__PROBLEM TO SOLVE__: All lines in the data bearing the string "console" should be identified and copied.

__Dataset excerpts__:
* * * * * * * * *

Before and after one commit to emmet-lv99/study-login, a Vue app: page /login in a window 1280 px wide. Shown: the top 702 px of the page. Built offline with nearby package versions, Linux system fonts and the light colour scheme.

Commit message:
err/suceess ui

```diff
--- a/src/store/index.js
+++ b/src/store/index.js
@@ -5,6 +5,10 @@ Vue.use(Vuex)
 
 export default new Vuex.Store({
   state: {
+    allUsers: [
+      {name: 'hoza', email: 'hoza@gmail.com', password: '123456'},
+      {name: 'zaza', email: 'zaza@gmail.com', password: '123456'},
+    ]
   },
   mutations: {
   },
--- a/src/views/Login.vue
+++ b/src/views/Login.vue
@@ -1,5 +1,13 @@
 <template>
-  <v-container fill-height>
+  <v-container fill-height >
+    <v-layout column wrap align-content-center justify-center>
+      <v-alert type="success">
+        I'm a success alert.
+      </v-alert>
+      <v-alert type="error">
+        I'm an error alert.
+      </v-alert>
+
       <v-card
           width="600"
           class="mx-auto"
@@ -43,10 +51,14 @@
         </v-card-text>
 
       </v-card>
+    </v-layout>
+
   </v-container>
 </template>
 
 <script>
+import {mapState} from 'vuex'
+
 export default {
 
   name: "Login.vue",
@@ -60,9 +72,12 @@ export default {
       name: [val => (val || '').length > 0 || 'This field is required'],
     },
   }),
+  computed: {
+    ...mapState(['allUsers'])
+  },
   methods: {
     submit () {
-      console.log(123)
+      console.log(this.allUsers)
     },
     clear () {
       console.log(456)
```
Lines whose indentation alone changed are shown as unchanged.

* * * * * * * * *

__RESPONSE AREA__:
-      console.log(123)
+      console.log(this.allUsers)
       console.log(456)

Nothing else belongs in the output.